*** Opening of Exercise material ***

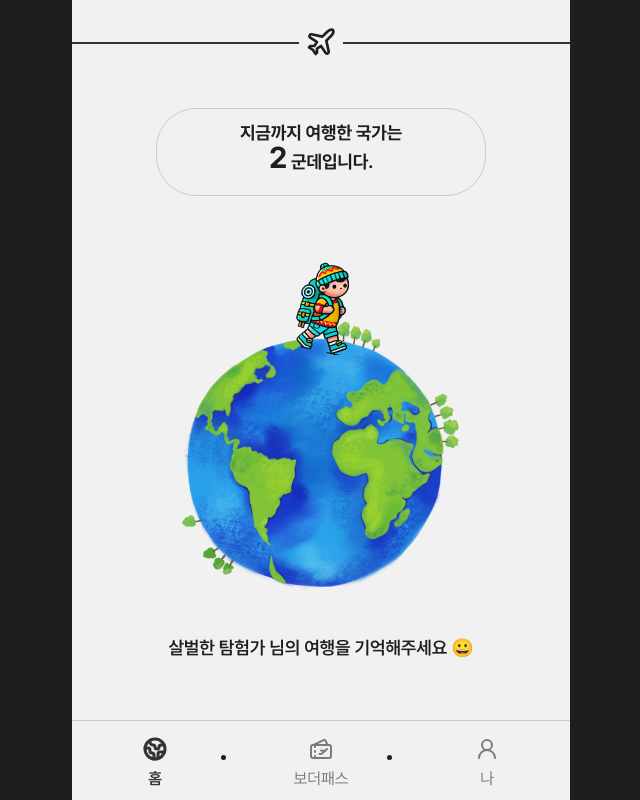
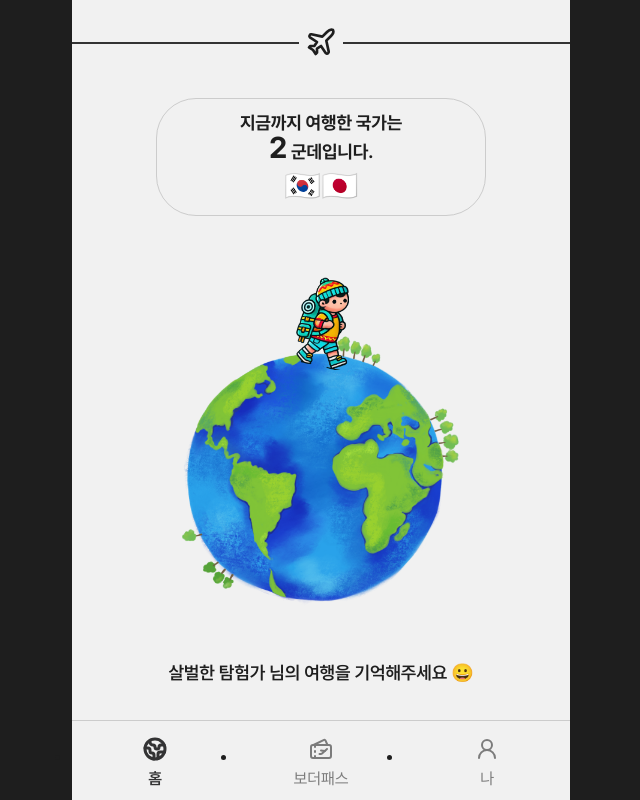
Before and after one commit to trip-tyche/trip-tyche_FE, a React (Vite) app: page / in a window 1280 px wide. Shown: the whole page, without its empty margins (319-959 px from the left). Built offline with nearby package versions, Linux system fonts and the light colour scheme.

Commit message:
refactor: 메인페이지 디자인 및 로직 리팩토링 - 다양한 디바이스를 대비한 디자인 수정 - API 관련 로직 분리

```diff
--- a/package.json
+++ b/package.json
@@ -23,6 +23,7 @@
         "react-dom": "^18.3.1",
         "react-icons": "^5.3.0",
         "react-router-dom": "^6.26.0",
+        "react-spinners": "^0.14.1",
         "react-toastify": "^10.0.5",
         "zustand": "^4.5.5"
     },
--- a/src/components/common/Button/Button.tsx
+++ b/src/components/common/Button/Button.tsx
@@ -29,12 +29,7 @@ const ButtonStyle = (theme: 'pri' | 'sec', size: 'lg' | 'sm') => css`
     color: ${theme === 'pri' ? '#333' : '#fff'};
     background-color: ${theme === 'pri' ? '#fff' : '#333'};
 
-    &:hover {
-        color: ${theme === 'pri' ? '#fff' : '#333'};
-        background-color: ${theme === 'pri' ? '#333' : '#fff'};
-    }
-
     &:active {
-        opacity: 0.8;
+        transform: scale(0.99);
     }
 `;
--- a/src/components/common/Card.tsx
+++ b/src/components/common/Card.tsx
@@ -1,17 +1,23 @@
 import { css } from '@emotion/react';
 
-interface CardProps {
-    trips: number | undefined;
-    tripFlags: string[] | undefined;
+interface Trip {
+    tripId: number;
+    country: string;
 }
 
-const Card = ({ trips, tripFlags }: CardProps): JSX.Element => (
+interface CardProps {
+    trips: Trip[] | undefined;
+}
+
+const Card = ({ trips }: CardProps): JSX.Element => (
     <div className='home-trips' css={CardStyle}>
         <p>지금까지 여행한 국가는</p>
         <p>
-            <span>{trips}</span> 군데입니다.
+            <span>{trips?.length}</span> 군데입니다.
         </p>
-        <div className='home-flags'>{/* <span>{tripFlags?.map(tripfl)}</span> */}</div>
+        <div className='home-flags'>
+            {trips?.map((trip) => <span key={trip.tripId}>{trip.country.slice(0, 4)}</span>)}
+        </div>
     </div>
 );
 
--- a/src/pages/Home.tsx
+++ b/src/pages/Home.tsx
@@ -9,7 +9,8 @@ import LogoImages from '@/components/common/LogoImages';
 import SingleInputModal from '@/components/common/Modal/SingleInputModal';
 import OverLay from '@/components/common/OverLay';
 import FightHeader from '@/components/layout/AirplaneHeader';
-import useAuthStore from '@/stores/useAuthStore';
+import useUserStore from '@/stores/useUserStore';
+import theme from '@/styles/theme';
 
 interface Trip {
     tripId: number;
@@ -24,34 +25,14 @@ interface PinPoint {
 }
 
 const Home = () => {
-    const navigate = useNavigate();
     const [_, setIsOpenModal] = useState<boolean>(false);
     const [userNickName, setUserNickName] = useState<string>('');
     const [trips, setTrips] = useState<Trip[]>();
-    const [tripFlags, setTripFlags] = useState<string[]>();
     const [pinPoints, setPinPoints] = useState<PinPoint[]>();
     const [isFirstUser, setIsFirstUser] = useState(false);
     const [inputValue, setInputValue] = useState('');
 
-    const location = useLocation();
-    const setLogin = useAuthStore((state) => state.setLogin);
-
-    // useEffect(() => {
-    //     const params = new URLSearchParams(location.search);
-    //     const userId = params.get('userId');
-    //     const token = params.get('token');
-
-    //     if (userId && token) {
-    //         // 로그인 정보 저장
-    //         setLogin(userId, token);
-    //         console.log('Login success');
-    //         // 홈페이지로 리다이렉트
-    //         navigate('/', { replace: true });
-    //     } else {
-    //         console.error('Login failed: Missing userId or token');
-    //         navigate('/login', { replace: true });
-    //     }
-    // }, [location, setLogin, navigate]);
+    const saveUserNickName = useUserStore((state) => state.saveUserNickName);
 
     useEffect(() => {
         const initializeUserData = async () => {
@@ -63,9 +44,8 @@ const Home = () => {
                 return;
             }
 
-            const tripFlags = trips?.map((trip) => trip.country.slice(0, 4));
             setUserNickName(userNickName);
-            setTripFlags(tripFlags);
+            saveUserNickName(userNickName); // userNickName 전역 상태관리
             setTrips(trips);
             setPinPoints(pinPoints);
         };
@@ -87,16 +67,16 @@ const Home = () => {
 
     return (
         <div css={containerStyle}>
-            <main css={mainContentStyle}>
-                <FightHeader />
-                <div css={cardContainerStyle}>
-                    <Card trips={trips?.length} tripFlags={tripFlags} />
-                </div>
+            <FightHeader />
+            <div css={cardContainerStyle}>
+                <Card trips={trips} />
+            </div>
 
+            <div css={imageStyle}>
                 <LogoImages />
+            </div>
 
-                <p css={description}> {userNickName} 님의 여행을 기억해주세요 😀</p>
-            </main>
+            <p css={descriptionStyle}> {userNickName} 님의 여행을 기억해주세요 😀</p>
 
             {isFirstUser && (
                 <>
@@ -116,18 +96,10 @@ const Home = () => {
 };
 
 const containerStyle = css`
+    min-height: 100vh;
     display: flex;
     flex-direction: column;
-    min-height: 100vh;
-`;
-
-const mainContentStyle = css`
-    flex: 1;
-    margin-bottom: 6rem;
-
-    display: flex;
-    flex-direction: column;
-    justify-content: center;
+    padding-bottom: 80px;
 `;
 
 const cardContainerStyle = css`
@@ -135,19 +107,27 @@ const cardContainerStyle = css`
     display: flex;
     justify-content: center;
     align-items: center;
-    margin: 3rem 0;
+    margin: 3rem 0 2rem;
     display: flex;
 `;
 
-const description = css`
+const imageStyle = css`
     flex: 3;
+
+    display: flex;
+    justify-content: center;
+    align-items: center;
+`;
+
+const descriptionStyle = css`
+    flex: 1;
     display: flex;
     align-items: center;
     justify-content: center;
-    font-size: 18px;
+    font-size: ${theme.fontSizes.xlarge_18};
     font-weight: 600;
     text-align: center;
-    /* margin-top: 5rem; */
+    margin: 2rem 0;
 `;
 
 export default Home;
--- a/src/pages/Login.tsx
+++ b/src/pages/Login.tsx
@@ -1,7 +1,4 @@
-import { useEffect, useState } from 'react';
-
 import { css } from '@emotion/react';
-import { useNavigate } from 'react-router-dom';
 
 import KakaoButton from '@/components/common/Button/KakaoButton';
 import LogoImages from '@/components/common/LogoImages';
@@ -10,10 +7,6 @@ import FightHeader from '@/components/layout/AirplaneHeader';
 import theme from '@/styles/theme';
 
 const Login = () => {
-    const navigate = useNavigate();
-
-    // const REDIRECT_URI = '/kakao/callback';
-    // const LINK: string = `https://kauth.kakao.com/oauth/authorize?client_id=${REST_API_KEY}&redirect_uri=${REDIRECT_URI}&response_type=code`;
     const LINK: string = `http://ec2-3-34-22-216.ap-northeast-2.compute.amazonaws.com/oauth2/authorization/kakao`;
 
     const handleLogin = () => {
@@ -42,7 +35,7 @@ const Login = () => {
 };
 
 const containerStyle = css`
-    height: 100vh;
+    min-height: 100vh;
     display: flex;
     flex-direction: column;
 `;
--- a/src/pages/MyPage.tsx
+++ b/src/pages/MyPage.tsx
@@ -8,13 +8,15 @@ import Button from '@/components/common/Button/Button';
 import ColumnButtonModal from '@/components/common/Modal/ColumnButtonModal';
 import OverLay from '@/components/common/OverLay';
 import Header from '@/components/layout/Header';
-import useFirstUser from '@/stores/FirstUser';
+import { PATH } from '@/constants/path';
+import useAuthStore from '@/stores/useAuthStore';
 import useUserStore from '@/stores/useUserStore';
+import theme from '@/styles/theme';
 
 const MyPage = () => {
     const [isLogoutModalOpen, setIsLogoutModalOpen] = useState(false);
-    const setIsFirstUser = useFirstUser((state) => state.setIsFirstUser);
     const userNickName = useUserStore((state) => state.userNickName);
+    const logout = useAuthStore((state) => state.logout);
 
     const navigator = useNavigate();
 
@@ -27,15 +29,13 @@ const MyPage = () => {
 
     const confirmModal = () => {
         setIsLogoutModalOpen(false);
-        setIsFirstUser(true);
-        navigator('/');
+        logout();
+        navigator(PATH.LOGIN);
     };
 
     return (
         <div css={containerStyle}>
             <Header title='마이페이지' />
-
-            <main css={mainContentStyle}>
             <div css={imgContainerStyle}>
                 <img src={characterImg} className='characterImg' alt='character' />
             </div>
@@ -45,7 +45,6 @@ const MyPage = () => {
             <div css={buttonWrapper}>
                 <Button text='로그아웃' theme='sec' size='sm' onClick={openModal} />
             </div>
-            </main>
 
             {isLogoutModalOpen && (
                 <>
@@ -68,15 +67,7 @@ const containerStyle = css`
     display: flex;
     flex-direction: column;
     min-height: 100vh;
-`;
-
-const mainContentStyle = css`
-    flex: 1;
-    margin-bottom: 6rem;
-
-    display: flex;
-    flex-direction: column;
-    justify-content: center;
+    padding-bottom: 80px;
 `;
 
 const imgContainerStyle = css`
@@ -87,12 +78,12 @@ const imgContainerStyle = css`
     align-items: center;
 
     .characterImg {
-        width: 160px;
+        width: 120px;
     }
 `;
 
 const textWrapper = css`
-    font-size: 24px;
+    font-size: ${theme.fontSizes.xxlarge_20};
     font-weight: 600;
     text-align: center;
 `;
--- a/src/pages/OAuthSuccessPage.tsx
+++ b/src/pages/OAuthSuccessPage.tsx
@@ -1,6 +1,7 @@
-import { useEffect } from 'react';
+import { useEffect, useState } from 'react';
 
 import { useNavigate, useLocation } from 'react-router-dom';
+import { HashLoader } from 'react-spinners';
 
 import useAuthStore from '@/stores/useAuthStore';
 
@@ -29,7 +30,19 @@ const OAuthSuccessPage = () => {
         }
     }, [location, setLogin, navigate]);
 
-    return <div>로그인 처리 중...</div>;
+    return (
+        <div
+            style={{
+                display: 'flex',
+                justifyContent: 'center',
+                alignItems: 'center',
+                height: '100vh',
+                width: '100vw',
+            }}
+        >
+            <HashLoader color='#85a878' size={50} speedMultiplier={0} />
+        </div>
+    );
 };
 
 export default OAuthSuccessPage;
--- a/src/stores/useUserStore.ts
+++ b/src/stores/useUserStore.ts
@@ -3,19 +3,14 @@ import { devtools } from 'zustand/middleware';
 
 interface UserState {
     userNickName: string;
-    setUserNickName: (userNickName: string) => void;
-    isFirstUser: boolean;
-    setIsFirstUser: (isFirstUser: boolean) => void;
+    saveUserNickName: (userNickName: string) => void;
 }
 
 const useUserStore = create<UserState>()(
     devtools(
         (set) => ({
             userNickName: '',
-            setUserNickName: (userNickName) => set({ userNickName }),
-
-            isFirstUser: true,
-            setIsFirstUser: (isFirstUser) => set({ isFirstUser }),
+            saveUserNickName: (userNickName) => set({ userNickName }),
         }),
         { name: 'User Store' },
     ),
```
Also changed, not shown: 1 other file (tests, documents, lock files or other folders). Lines whose indentation alone changed are shown as unchanged.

*** Close of Exercise material ***

The problem => For the entries above, state how many lines contain the word "package". Provide the number by itself.

Written solution => 3